Frank Bruni Visits Groton

frank-bruniAmid the dreariness and sadness that comes with Mondays, Frank Bruni, not the red-headed Fifth Former at Groton, but rather the widely known New York Times op-ed columnist and a best-selling author who happened to be Frank Bruni ’15’s uncle, arrived on the Circle. He started the day by giving a chapel talk about his travels and telling the school some personal stories, and he later met with English classes to answer questions about his experiences and tell more about himself.

He decided to come to Groton mostly because of his nephew, Frank Bruni ’15. A teacher initially asked Frank to ask his uncle how he would feel about coming to Groton.
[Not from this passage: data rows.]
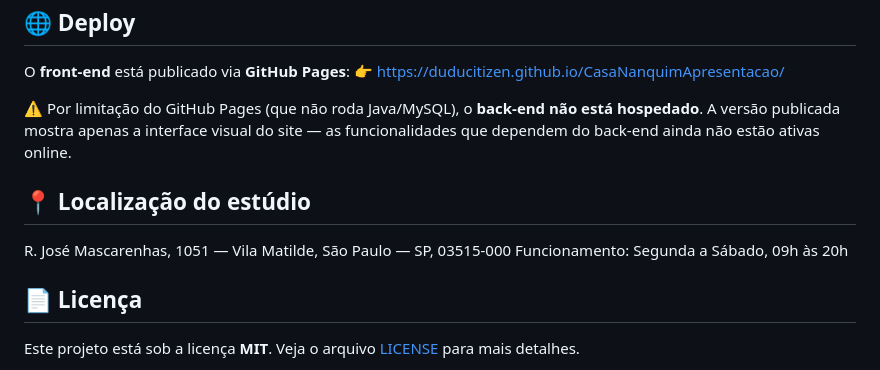
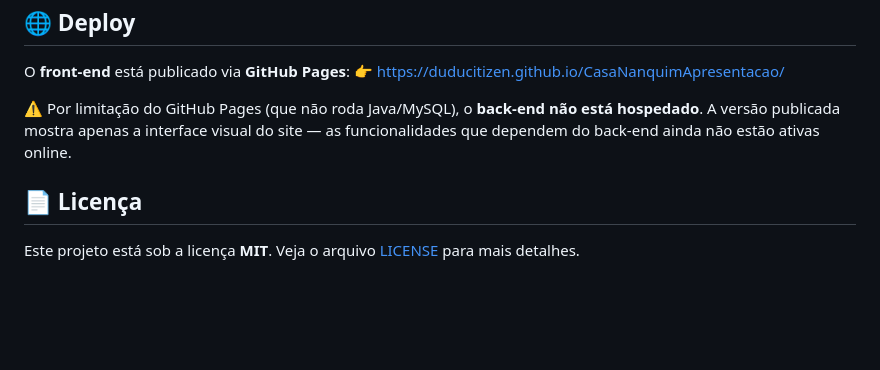
Before and after one commit to DuduCitizen/CasaNanquimApresentacao, a Markdown page: README.md, the part around the change. Rendered like a GitHub page; blank space fills up the shorter version.

```diff
--- a/README.md
+++ b/README.md
@@ -93,11 +93,6 @@ O **front-end** está publicado via **GitHub Pages**:
 
 ⚠️ Por limitação do GitHub Pages (que não roda Java/MySQL), o **back-end não está hospedado**. A versão publicada mostra apenas a interface visual do site — as funcionalidades que dependem do back-end ainda não estão ativas online.
 
-## 📍 Localização do estúdio
-
-R. José Mascarenhas, 1051 — Vila Matilde, São Paulo — SP, 03515-000
-Funcionamento: Segunda a Sábado, 09h às 20h
-
 ## 📄 Licença
 
 Este projeto está sob a licença **MIT**. Veja o arquivo [LICENSE](LICENSE) para mais detalhes.
```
Mr. Bruni first made sure that Frank Bruni ’15 would be okay with him visiting, and then accepted. Having attended Loomis Chaffee, a similar, but larger, boarding school in Connecticut, Mr. Bruni said he got a good impression from Groton. According to him, the community seemed “small and intimate.” However, Mr. Bruni also commented on the casual dress code and was surprised that it wasn’t more strictly enforced.

Mr. Bruni grew up in a loud, rowdy household and from a young age learned to love food. He chronicles this love in his book Born Round: The Secret History of a Full-Time Eater. He wrote for the Loomis Chaffee school newspaper in high school, albeit mostly music and movie reviews. However, Mr. Bruni started writing seriously as a Morehead Scholar at the University of North Carolina – Chapel Hill, writing for The Daily Tar Heel, and after graduating Phi Beta Kappa with a B.A. in English, he pursued a career in journalism after obtaining a master’s degree at the Columbia University School of Journalism, graduating second in his class at one of the most respected journalism schools in the world. He then worked for the Detroit Free Press, covering the Persian Gulf War. Afterwards, he joined the New York Times in 1995. He started out as a metropolitan reporter and was then promoted to write political articles in Washington DC, covering topics like Capitol Hill, Congress, and then Governor George W. Bush’s presidential campaign. He wrote about these topics in his other book, Ambling into History.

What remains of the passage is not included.